Moroccans MPs are routinely criticized for standing for their own interests rather than those of the constituencies they are supposed to be representing.
Rabat – Not satisfied with their already overflowing bags of privileges, Moroccan MPs are pushing to be granted free rides onboard Al Boraq, the country’s newly inaugurated high speed train.
Moroccan Arabic language newspaper Al Akhbar reported in its July 17 edition that all 515 members of the two houses of the Moroccan parliament have requested that they be given a free pass to the new high speed train.
Organized in small committees, the MPs addressed written requests to Habib El Malki and Hakim Benchemass, respectively presidents of the upper and lower houses of the Moroccan parliament. The two presidents, who would also benefit from the move should it pass into action, immediately green lighted it, according to Al Akhbar.
The newspaper sardonically commented on how, at a Moroccan parliament where some of the most trivial questions take weeks and months of debates, sometimes ending with no conclusive decisions, MPs’ request in favor of a better treatment for themselves passed both houses in the blink of an eye.
More still, the request was met with an absolute majority of votes approving the policy, a rare, if not impossible occurrence for a parliament where it is common for MPs of the same party to disagree on policy actions at the moment of voting.
While the move is yet to be implemented, the path seems to have been completely cleared for MPs. Rabie Khlie, the director of ONCF, Morocco’s national rail operator, has also given his approval.
According to Al Akhbar, the ONCF director has said that his institution would happily print out free access cards for the MPs to travel onboard Al Boraq at will. This comes as an uncalled for addition to an already overflowing pile of privileges for Moroccan MPs.
A Moroccan MP is paid a monthly wage of MAD 32,800. That amount is increased by MAD 7000 if the MP occupies another function within either of the two houses (vice president or president of the parliament’s committee on education, for example).
In addition, all MPs have free access to regular trains (first class), a monthly allowance of MAD 800 for fuel, and a MAD 700 hotel room in Rabat paid for by the taxpayer’s money. They do not pay for motorway tolls charges and are paid MAD 2000 as pocket money when traveling abroad.
The size of the entitlement pie gets even bigger for the presidents of the two houses. They are each paid MAD 42,000 per month, benefit from the above mentioned rights, in addition to a much more significant housing allowance.
The move is set to be interpreted as yet another illustration of critics’ point that the seats of the Moroccan parliament are filled with MPs who entered politics for their own sake, rather than for speaking on behalf of their low-income, sometimes poverty-stricken constituents.
Moroccans MPs are routinely criticized for standing up for their own interests rather than those of the constituencies they are supposed to be representing. They enter politics for personal advantages and not for defending political convictions they may have, critics have maintained.
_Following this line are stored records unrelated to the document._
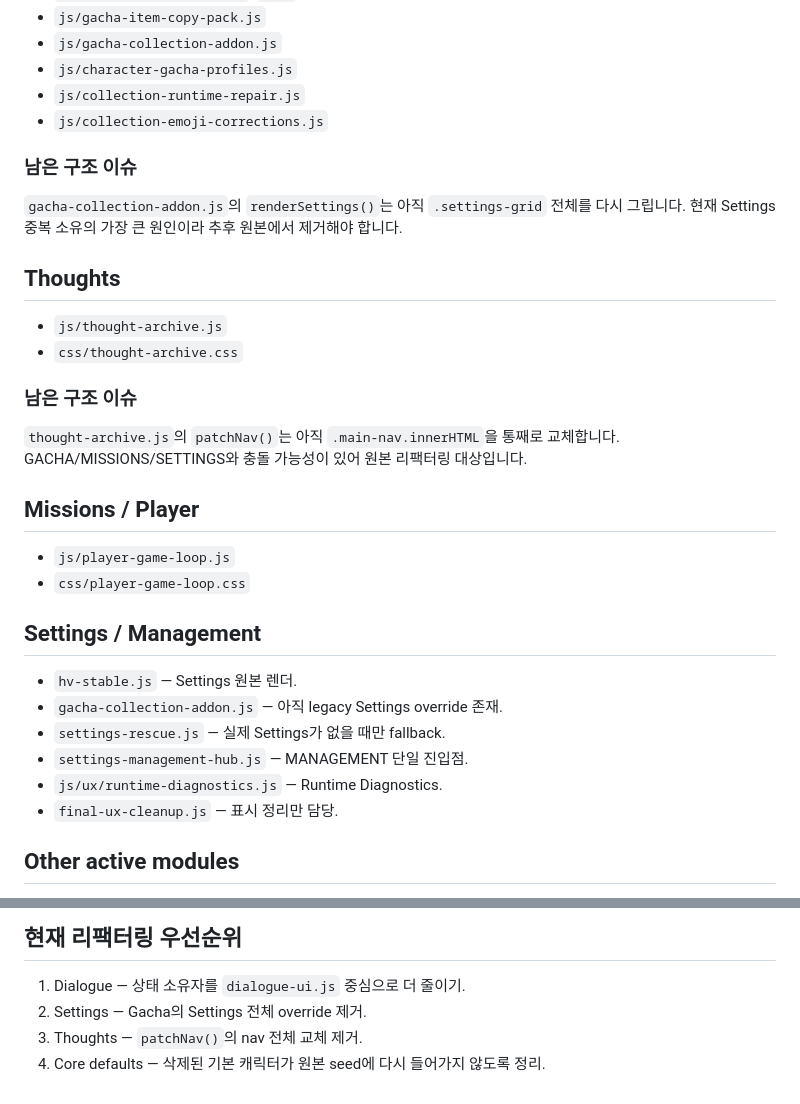
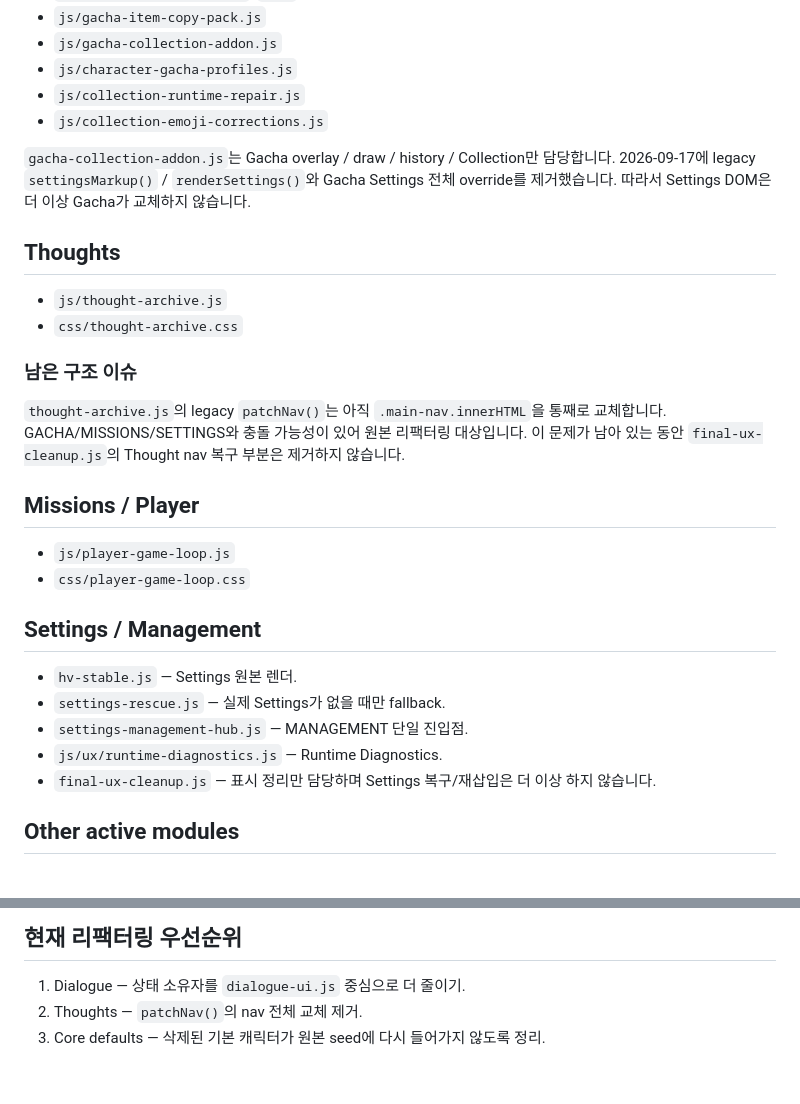
Before and after one commit to hiyena0502-dotcom/hellaverse_, a Markdown page: docs/FILE_MAP.md, 2 parts joined by grey strips. GitHub-like rendering.

Commit message:
Document completed gacha settings cleanup

```diff
--- a/docs/FILE_MAP.md
+++ b/docs/FILE_MAP.md
@@ -68,9 +68,7 @@
 - `js/collection-runtime-repair.js`
 - `js/collection-emoji-corrections.js`
 
-### 남은 구조 이슈
-
-`gacha-collection-addon.js`의 `renderSettings()`는 아직 `.settings-grid` 전체를 다시 그립니다. 현재 Settings 중복 소유의 가장 큰 원인이라 추후 원본에서 제거해야 합니다.
+`gacha-collection-addon.js`는 Gacha overlay / draw / history / Collection만 담당합니다. 2026-09-17에 legacy `settingsMarkup()` / `renderSettings()`와 Gacha Settings 전체 override를 제거했습니다. 따라서 Settings DOM은 더 이상 Gacha가 교체하지 않습니다.
 
 ## Thoughts
 
@@ -79,7 +77,7 @@
 
 ### 남은 구조 이슈
 
-`thought-archive.js`의 `patchNav()`는 아직 `.main-nav.innerHTML`을 통째로 교체합니다. GACHA/MISSIONS/SETTINGS와 충돌 가능성이 있어 원본 리팩터링 대상입니다.
+`thought-archive.js`의 legacy `patchNav()`는 아직 `.main-nav.innerHTML`을 통째로 교체합니다. GACHA/MISSIONS/SETTINGS와 충돌 가능성이 있어 원본 리팩터링 대상입니다. 이 문제가 남아 있는 동안 `final-ux-cleanup.js`의 Thought nav 복구 부분은 제거하지 않습니다.
 
 ## Missions / Player
 
@@ -89,11 +87,10 @@
 ## Settings / Management
 
 - `hv-stable.js` — Settings 원본 렌더.
-- `gacha-collection-addon.js` — 아직 legacy Settings override 존재.
 - `settings-rescue.js` — 실제 Settings가 없을 때만 fallback.
 - `settings-management-hub.js` — MANAGEMENT 단일 진입점.
 - `js/ux/runtime-diagnostics.js` — Runtime Diagnostics.
-- `final-ux-cleanup.js` — 표시 정리만 담당.
+- `final-ux-cleanup.js` — 표시 정리만 담당하며 Settings 복구/재삽입은 더 이상 하지 않습니다.
 
 ## Other active modules
 
@@ -122,6 +119,5 @@
 ## 현재 리팩터링 우선순위
 
 1. Dialogue — 상태 소유자를 `dialogue-ui.js` 중심으로 더 줄이기.
-2. Settings — Gacha의 Settings 전체 override 제거.
-3. Thoughts — `patchNav()`의 nav 전체 교체 제거.
-4. Core defaults — 삭제된 기본 캐릭터가 원본 seed에 다시 들어가지 않도록 정리.
+2. Thoughts — `patchNav()`의 nav 전체 교체 제거.
+3. Core defaults — 삭제된 기본 캐릭터가 원본 seed에 다시 들어가지 않도록 정리.
```
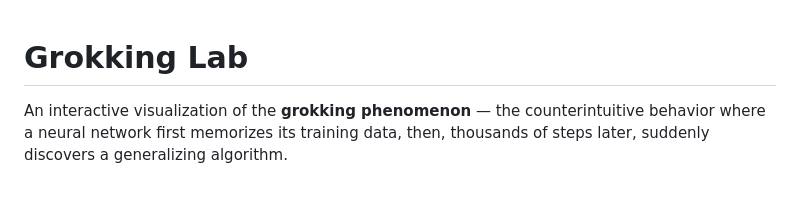
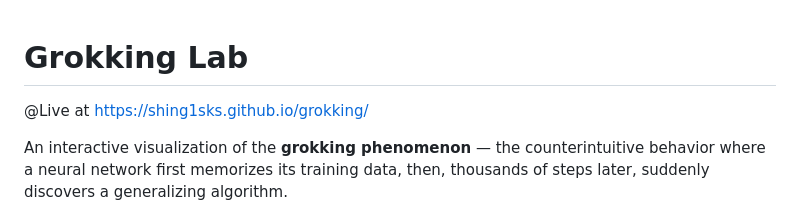
Before and after one commit to shing1Sks/grokking, a Markdown page: README.md, the part around the change. Rendered like a GitHub page; blank space fills up the shorter version.

Commit message:
live links

```diff
--- a/README.md
+++ b/README.md
@@ -1,4 +1,6 @@
 # Grokking Lab
+
+@Live at https://shing1sks.github.io/grokking/
 
 An interactive visualization of the **grokking phenomenon** — the counterintuitive behavior where a neural network first memorizes its training data, then, thousands of steps later, suddenly discovers a generalizing algorithm.
 
```
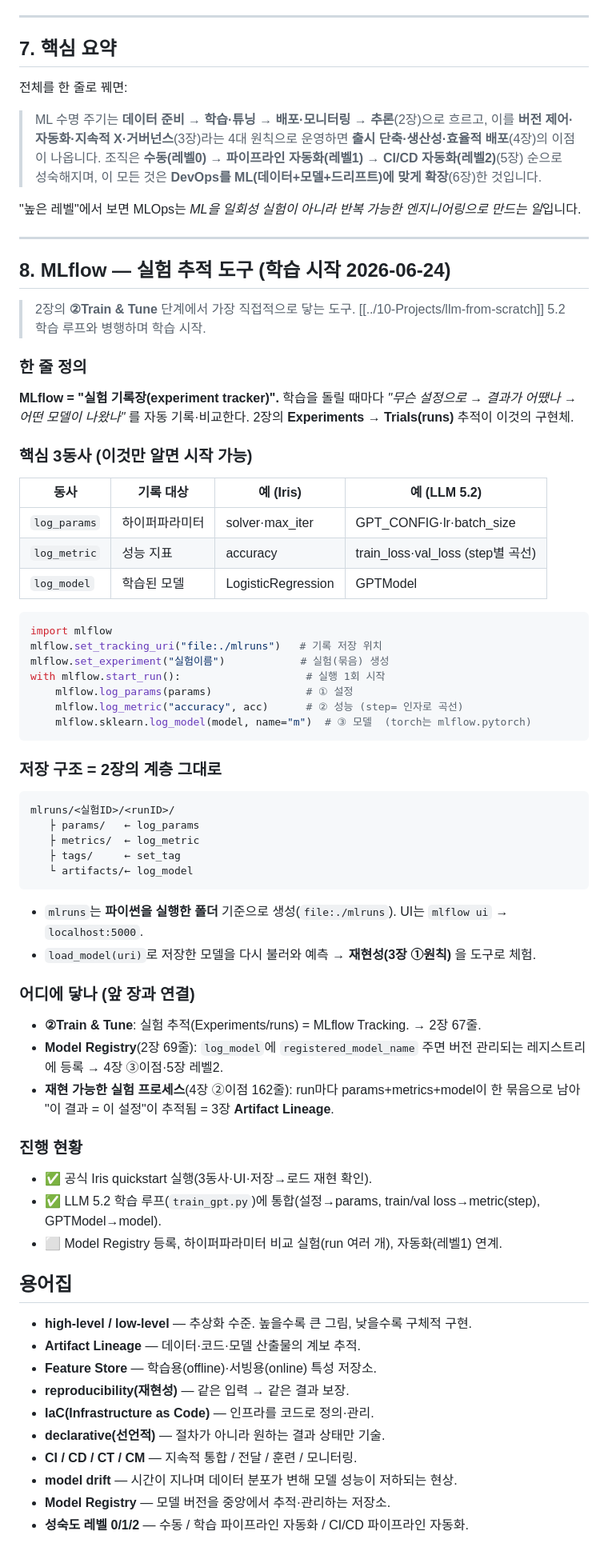
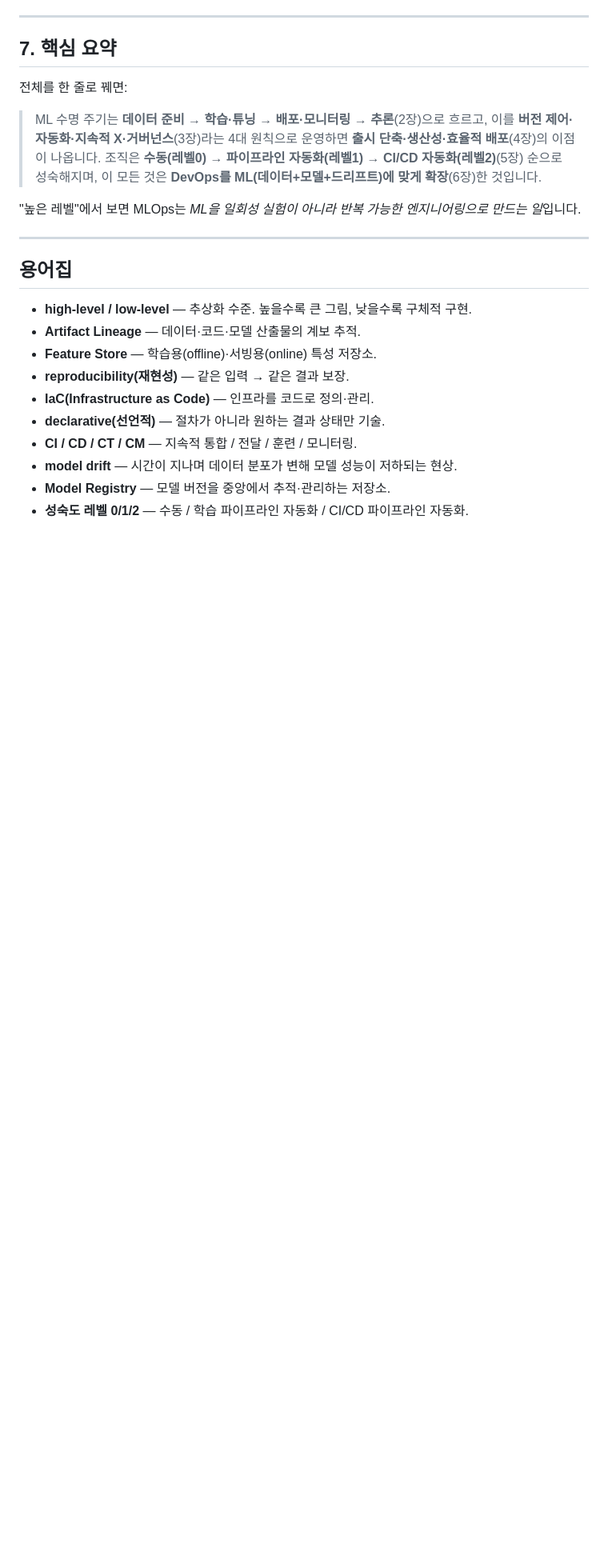
Before and after one commit to hyoungwonkang/python_prac_with_obsidian, a Markdown page: 30-References/mlops.md, the part around one of its changes. Shown at 80% size. GitHub-like rendering; blank space fills up the shorter version.

Commit message:
docs(references): mlops 노트에서 MLflow 섹션 8 제거 + 본문 깨진 [8장] 링크 정리
섹션 8(MLflow 상세) 삭제 결정에 따라, 본문 4곳의 [8장] 앵커 링크 제거.
MLflow 개념 언급은 유지(②Train&Tune·핵심접점·이점). MLflow 상세는 [[llm-ch5-pretrain]]에 보존.

Co-Authored-By: Claude Opus 4.8 (1M context) <noreply@anthropic.com>

````diff
--- a/30-References/mlops.md
+++ b/30-References/mlops.md
@@ -259,51 +259,6 @@ ML은 본질적으로 실험적·혁신적이라 통제 없이 두면 비용 폭
 
 ---
 
-## 8. MLflow — 실험 추적 도구 (학습 시작 2026-06-24)
-
-> 2장의 **②Train & Tune** 단계에서 가장 직접적으로 닿는 도구. [[../10-Projects/llm-from-scratch]] 5.2 학습 루프와 병행하며 학습 시작.
-
-### 한 줄 정의
-**MLflow = "실험 기록장(experiment tracker)".** 학습을 돌릴 때마다 *"무슨 설정으로 → 결과가 어땠나 → 어떤 모델이 나왔나"* 를 자동 기록·비교한다. 2장의 **Experiments → Trials(runs)** 추적이 이것의 구현체.
-
-### 핵심 3동사 (이것만 알면 시작 가능)
-| 동사 | 기록 대상 | 예 (Iris) | 예 (LLM 5.2) |
-| --- | --- | --- | --- |
-| `log_params` | 하이퍼파라미터 | solver·max_iter | GPT_CONFIG·lr·batch_size |
-| `log_metric` | 성능 지표 | accuracy | train_loss·val_loss (step별 곡선) |
-| `log_model` | 학습된 모델 | LogisticRegression | GPTModel |
-
-```python
-import mlflow
-mlflow.set_tracking_uri("file:./mlruns")   # 기록 저장 위치
-mlflow.set_experiment("실험이름")            # 실험(묶음) 생성
-with mlflow.start_run():                    # 실행 1회 시작
-    mlflow.log_params(params)               # ① 설정
-    mlflow.log_metric("accuracy", acc)      # ② 성능 (step= 인자로 곡선)
-    mlflow.sklearn.log_model(model, name="m")  # ③ 모델  (torch는 mlflow.pytorch)
-```
-
-### 저장 구조 = 2장의 계층 그대로
-```
-mlruns/<실험ID>/<runID>/
-   ├ params/   ← log_params
-   ├ metrics/  ← log_metric
-   ├ tags/     ← set_tag
-   └ artifacts/← log_model
-```
-- `mlruns`는 **파이썬을 실행한 폴더** 기준으로 생성(`file:./mlruns`). UI는 `mlflow ui` → `localhost:5000`.
-- `load_model(uri)`로 저장한 모델을 다시 불러와 예측 → **재현성(3장 ①원칙)** 을 도구로 체험.
-
-### 어디에 닿나 (앞 장과 연결)
-- **②Train & Tune**: 실험 추적(Experiments/runs) = MLflow Tracking. → 2장 67줄.
-- **Model Registry**(2장 69줄): `log_model`에 `registered_model_name` 주면 버전 관리되는 레지스트리에 등록 → 4장 ③이점·5장 레벨2.
-- **재현 가능한 실험 프로세스**(4장 ②이점 162줄): run마다 params+metrics+model이 한 묶음으로 남아 "이 결과 = 이 설정"이 추적됨 = 3장 **Artifact Lineage**.
-
-### 진행 현황
-- ✅ 공식 Iris quickstart 실행(3동사·UI·저장→로드 재현 확인).
-- ✅ LLM 5.2 학습 루프(`train_gpt.py`)에 통합(설정→params, train/val loss→metric(step), GPTModel→model).
-- ⬜ Model Registry 등록, 하이퍼파라미터 비교 실험(run 여러 개), 자동화(레벨1) 연계.
-
 ## 용어집
 
 - **high-level / low-level** — 추상화 수준. 높을수록 큰 그림, 낮을수록 구체적 구현.
````
Also changed, not shown: other parts of 30-References/mlops.md (+4 -9 lines).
When King Mohammed VI and France’s Emmanuel Macron inaugurated Al Boraq in November of last year, many critics said the project was a luxury the country did not need, could not afford.
Rather than meeting important challenges like reducing poverty or bridging the expanding disconnect between extremely rich and low-income families, they said, Al Boraq was another illustration of the existence of “two Moroccos.”
Adherents to the Al Boraq project shunned the criticism of the whole project being a luxury the country did not need.
One Al Boraq user, Hassan, told Morocco World News in December of last year: “Those who say that it is all about prestige are right. But they are missing something important: Prestige counts for an emerging country that aspires to greatness, to big development plans.”
But even Hassan, for all his passion and enthusiasm for Al Boraq, acknowledged that the new train would make “visible,” affluent Moroccans much more satisfied with the grand projects the country has achieved in recent years. Meanwhile, though, nothing much would change in the lives of the other, less visible Moroccans. “This is Morocco,” he lamented.
As MPs delight in adding another privilege to their already overloaded baskets of entitlements, “this is Morocco” is set to come across as the continuation of policies that add to the privileges of the well-off, while doing little for those in need of government intervention.